Dataset content Start Marker

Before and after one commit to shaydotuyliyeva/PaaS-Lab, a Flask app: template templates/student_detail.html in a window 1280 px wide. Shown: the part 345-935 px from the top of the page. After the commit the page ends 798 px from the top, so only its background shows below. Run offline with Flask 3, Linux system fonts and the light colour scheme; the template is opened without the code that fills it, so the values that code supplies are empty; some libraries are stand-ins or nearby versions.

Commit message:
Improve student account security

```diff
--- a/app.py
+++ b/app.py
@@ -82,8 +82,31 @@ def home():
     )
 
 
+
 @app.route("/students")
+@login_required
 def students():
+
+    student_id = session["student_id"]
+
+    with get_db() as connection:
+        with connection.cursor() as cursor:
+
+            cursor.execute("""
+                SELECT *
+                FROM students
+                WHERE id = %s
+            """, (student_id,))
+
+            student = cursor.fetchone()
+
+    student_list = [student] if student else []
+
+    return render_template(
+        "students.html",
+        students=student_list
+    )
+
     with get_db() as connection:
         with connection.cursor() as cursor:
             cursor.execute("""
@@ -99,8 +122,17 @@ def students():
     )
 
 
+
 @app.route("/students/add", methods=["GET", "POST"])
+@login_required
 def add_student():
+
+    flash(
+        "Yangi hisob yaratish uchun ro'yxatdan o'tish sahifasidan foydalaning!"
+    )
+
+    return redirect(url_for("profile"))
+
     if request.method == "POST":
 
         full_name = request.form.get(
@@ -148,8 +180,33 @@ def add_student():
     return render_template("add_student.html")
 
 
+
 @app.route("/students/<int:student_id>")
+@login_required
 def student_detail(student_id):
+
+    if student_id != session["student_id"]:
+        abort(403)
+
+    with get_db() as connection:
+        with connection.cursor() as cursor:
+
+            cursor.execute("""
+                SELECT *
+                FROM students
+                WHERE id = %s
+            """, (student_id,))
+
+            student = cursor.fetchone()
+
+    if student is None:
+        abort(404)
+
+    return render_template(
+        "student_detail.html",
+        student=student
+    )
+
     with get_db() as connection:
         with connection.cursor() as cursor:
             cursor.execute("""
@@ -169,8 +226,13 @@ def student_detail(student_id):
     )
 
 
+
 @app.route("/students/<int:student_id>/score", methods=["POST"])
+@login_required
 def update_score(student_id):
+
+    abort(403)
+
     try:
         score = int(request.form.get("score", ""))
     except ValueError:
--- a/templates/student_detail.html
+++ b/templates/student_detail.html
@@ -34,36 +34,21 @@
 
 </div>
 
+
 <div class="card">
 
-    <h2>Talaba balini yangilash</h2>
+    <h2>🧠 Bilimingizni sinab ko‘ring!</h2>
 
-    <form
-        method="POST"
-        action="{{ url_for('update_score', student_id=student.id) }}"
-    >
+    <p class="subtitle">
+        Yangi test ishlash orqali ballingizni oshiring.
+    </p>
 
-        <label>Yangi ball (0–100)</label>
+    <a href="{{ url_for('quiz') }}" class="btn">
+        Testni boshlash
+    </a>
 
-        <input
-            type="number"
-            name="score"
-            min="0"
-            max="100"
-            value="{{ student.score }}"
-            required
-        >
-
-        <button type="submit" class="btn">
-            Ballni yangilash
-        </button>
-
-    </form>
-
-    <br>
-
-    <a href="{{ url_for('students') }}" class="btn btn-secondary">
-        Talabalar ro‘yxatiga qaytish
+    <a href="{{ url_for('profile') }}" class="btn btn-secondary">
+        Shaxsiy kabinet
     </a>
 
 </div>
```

Dataset content End Marker

Task statement -
Lines above that include the string "class" need to be copied.

Result of the exercise -
 <div class="card">
+    <p class="subtitle">
+    <a href="{{ url_for('quiz') }}" class="btn">
-        <button type="submit" class="btn">
-    <a href="{{ url_for('students') }}" class="btn btn-secondary">
+    <a href="{{ url_for('profile') }}" class="btn btn-secondary">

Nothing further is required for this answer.